HISTORY NEBRASKA MANUSCRIPT FINDING AID
RG3425.AM: H.J. Amen & Co. (Lincoln, Neb.)
Lincoln, Lancaster County, Neb.: Mercantile company
Size: 4 volumes and 6 letters on 2 reels of microfilm
Between 1872 and 1914, thousands of Germans from Russia entered the United States. Significant numbers of this ethnic group settled in the western part of the country. Lincoln, Nebraska and the surrounding area became a central terminal point for the arriving immigrants.
In 1888 Henry J. Amen, Sr. came to the United States from the village of Frank in the Volga region of Russia. On March 17, 1902 he established Amen & Co. at 201 “F” Street in Lincoln. Although the original building burned down in 1918, the store continued to operate from a school next door until a new building was constructed. Operating from this location, H.J. Amen engaged in a variety of commercial endeavors, primarily in the German-Russian community. In addition to the grocery and market, the firm served as a steamship ticket and insurance agency, and as an informal bank, providing mortgage, loan and deposit services. Though all of the Amen children worked in the store at some time, R.D. and G.H. (Duffy) remained with the business until its final closing in 1970. R.D. worked 51 years in the store, and G.H. served for 50 years. H.J. Amen, at 93 years of age, was still working an 8:30 a.m. to 6:00 p.m. day when the store had its 68th anniversary shortly before it closed.
SCOPE AND CONTENT NOTE
This collection consists of two series: 1) Ledgers, which contain material relating to the Amen business, and 2) Correspondence, which illustrates the lasting impact of the firm’s activities in the field of steamship ticket sales.
The record of steamship tickets sold to German Russians wishing to bring friends and relatives to the United States from Europe constitutes one of the most extensive and important sections of this material. In all cases Mr. Amen recorded the names of the ticket purchaser, the individual(s) for whom tickets were purchased, the name of the steamship line, fee and mode of payment (credit or cash, in dollars or rubles), and the travel itinerary. In several instances a more complete record was made by the inclusion of the names and ages of each member of the immigrant families.

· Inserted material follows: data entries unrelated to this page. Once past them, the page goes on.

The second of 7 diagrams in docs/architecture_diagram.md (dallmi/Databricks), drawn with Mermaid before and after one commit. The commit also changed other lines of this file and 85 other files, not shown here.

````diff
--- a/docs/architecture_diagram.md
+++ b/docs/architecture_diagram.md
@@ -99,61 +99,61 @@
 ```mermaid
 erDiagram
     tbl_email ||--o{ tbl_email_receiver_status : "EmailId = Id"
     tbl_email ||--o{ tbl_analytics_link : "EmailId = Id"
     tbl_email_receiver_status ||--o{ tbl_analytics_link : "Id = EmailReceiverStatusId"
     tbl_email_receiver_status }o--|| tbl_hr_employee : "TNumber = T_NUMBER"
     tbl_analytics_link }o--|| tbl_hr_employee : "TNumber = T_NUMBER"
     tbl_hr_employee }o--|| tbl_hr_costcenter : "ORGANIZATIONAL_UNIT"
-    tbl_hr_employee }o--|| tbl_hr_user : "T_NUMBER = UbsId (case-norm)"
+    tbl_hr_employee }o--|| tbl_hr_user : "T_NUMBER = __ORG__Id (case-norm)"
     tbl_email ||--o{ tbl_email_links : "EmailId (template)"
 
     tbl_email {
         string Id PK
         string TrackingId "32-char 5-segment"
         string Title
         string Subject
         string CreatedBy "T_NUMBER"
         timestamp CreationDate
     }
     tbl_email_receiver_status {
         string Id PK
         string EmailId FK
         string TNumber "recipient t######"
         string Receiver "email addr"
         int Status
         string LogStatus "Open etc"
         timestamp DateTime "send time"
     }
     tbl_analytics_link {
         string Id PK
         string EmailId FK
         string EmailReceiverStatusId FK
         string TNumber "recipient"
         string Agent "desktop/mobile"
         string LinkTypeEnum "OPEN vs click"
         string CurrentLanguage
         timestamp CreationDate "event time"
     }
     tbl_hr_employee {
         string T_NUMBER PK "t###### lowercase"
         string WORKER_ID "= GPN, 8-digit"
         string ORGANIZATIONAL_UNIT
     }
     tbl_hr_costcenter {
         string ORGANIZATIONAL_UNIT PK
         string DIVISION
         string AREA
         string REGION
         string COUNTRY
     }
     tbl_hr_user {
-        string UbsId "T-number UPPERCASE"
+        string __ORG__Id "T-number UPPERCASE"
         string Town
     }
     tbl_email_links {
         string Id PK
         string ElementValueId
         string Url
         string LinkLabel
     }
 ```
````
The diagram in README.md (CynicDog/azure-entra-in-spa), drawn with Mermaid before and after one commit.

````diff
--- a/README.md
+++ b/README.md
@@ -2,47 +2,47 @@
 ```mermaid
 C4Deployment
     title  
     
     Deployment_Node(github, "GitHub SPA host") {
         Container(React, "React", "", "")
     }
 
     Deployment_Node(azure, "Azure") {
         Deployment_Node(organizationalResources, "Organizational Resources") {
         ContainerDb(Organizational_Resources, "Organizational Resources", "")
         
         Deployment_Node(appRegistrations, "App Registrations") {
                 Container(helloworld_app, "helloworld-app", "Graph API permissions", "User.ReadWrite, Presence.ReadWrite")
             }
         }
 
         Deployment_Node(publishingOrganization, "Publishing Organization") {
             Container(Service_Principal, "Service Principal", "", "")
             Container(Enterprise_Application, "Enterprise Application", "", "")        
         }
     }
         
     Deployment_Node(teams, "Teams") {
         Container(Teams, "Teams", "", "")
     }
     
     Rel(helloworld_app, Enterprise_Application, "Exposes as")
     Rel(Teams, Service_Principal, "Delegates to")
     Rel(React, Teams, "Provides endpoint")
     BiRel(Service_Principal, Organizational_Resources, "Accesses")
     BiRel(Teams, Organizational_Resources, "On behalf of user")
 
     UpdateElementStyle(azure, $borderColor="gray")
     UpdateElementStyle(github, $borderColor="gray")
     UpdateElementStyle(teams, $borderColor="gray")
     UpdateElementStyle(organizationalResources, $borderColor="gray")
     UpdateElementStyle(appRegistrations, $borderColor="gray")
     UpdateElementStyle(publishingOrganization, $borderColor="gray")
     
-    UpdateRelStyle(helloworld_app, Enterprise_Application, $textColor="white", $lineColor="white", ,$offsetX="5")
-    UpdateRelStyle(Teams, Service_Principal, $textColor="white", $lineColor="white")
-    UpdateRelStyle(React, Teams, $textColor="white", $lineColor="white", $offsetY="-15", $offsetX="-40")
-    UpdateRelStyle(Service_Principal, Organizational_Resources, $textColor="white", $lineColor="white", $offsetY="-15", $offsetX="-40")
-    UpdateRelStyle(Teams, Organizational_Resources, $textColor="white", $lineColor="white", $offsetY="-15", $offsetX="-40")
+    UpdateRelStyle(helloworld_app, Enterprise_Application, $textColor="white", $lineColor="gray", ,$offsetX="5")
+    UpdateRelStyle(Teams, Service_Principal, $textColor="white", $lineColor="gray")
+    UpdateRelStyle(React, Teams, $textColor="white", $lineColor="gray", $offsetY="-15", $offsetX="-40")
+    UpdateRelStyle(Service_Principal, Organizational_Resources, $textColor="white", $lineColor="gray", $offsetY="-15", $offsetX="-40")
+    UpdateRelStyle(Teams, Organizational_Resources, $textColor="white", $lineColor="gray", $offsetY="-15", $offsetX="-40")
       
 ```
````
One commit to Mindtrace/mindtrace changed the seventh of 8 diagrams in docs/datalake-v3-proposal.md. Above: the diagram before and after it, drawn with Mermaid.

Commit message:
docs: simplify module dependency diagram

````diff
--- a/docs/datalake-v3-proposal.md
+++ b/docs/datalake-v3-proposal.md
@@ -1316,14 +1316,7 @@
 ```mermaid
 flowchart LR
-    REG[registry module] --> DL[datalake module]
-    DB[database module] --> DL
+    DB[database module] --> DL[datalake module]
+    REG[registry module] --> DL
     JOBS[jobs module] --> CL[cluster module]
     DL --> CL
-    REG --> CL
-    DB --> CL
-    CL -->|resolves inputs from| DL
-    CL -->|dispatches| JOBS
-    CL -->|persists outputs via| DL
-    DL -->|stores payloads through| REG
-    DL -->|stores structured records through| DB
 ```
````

Other portions of the ledgers include records of insurance policies sold, loans and mortgages negotiated, and personal accounts carried by the firm. The materials provide useful information about life in Lincoln’s German Russian neighborhoods, as well as on the conduct of a unique kind of entrepreneurial enterprise. These two factors combine in this collection to provide an illuminating view of the business and private life of a major ethnic block in the West.
The ledgers and correspondence were loaned for microfilming on July 24, 1974. The original ledgers were donated later. The original ledgers are restricted for preservation; researchers must use the microfilm copies.
Note: RG3986, the Amen Family Collection, contains photographs and miscellaneous other papers relating to the H.J. Amen Family.
Series 1 – Ledgers, 1904-1948
Original ledgers, volumes 1-4 [Restricted for preservation]
Series 2 – Correspondence, 1938-1940
Emigration and immigration
Germans from Russia
H.J. Amen & Co. (Lincoln, Neb.)
Immigrants — Nebraska — Lincoln
Lancaster County (Neb.) — Businesses
Lincoln (Neb.) — Businesses
Merchants — Nebraska
Revised 10-01-2007 TMM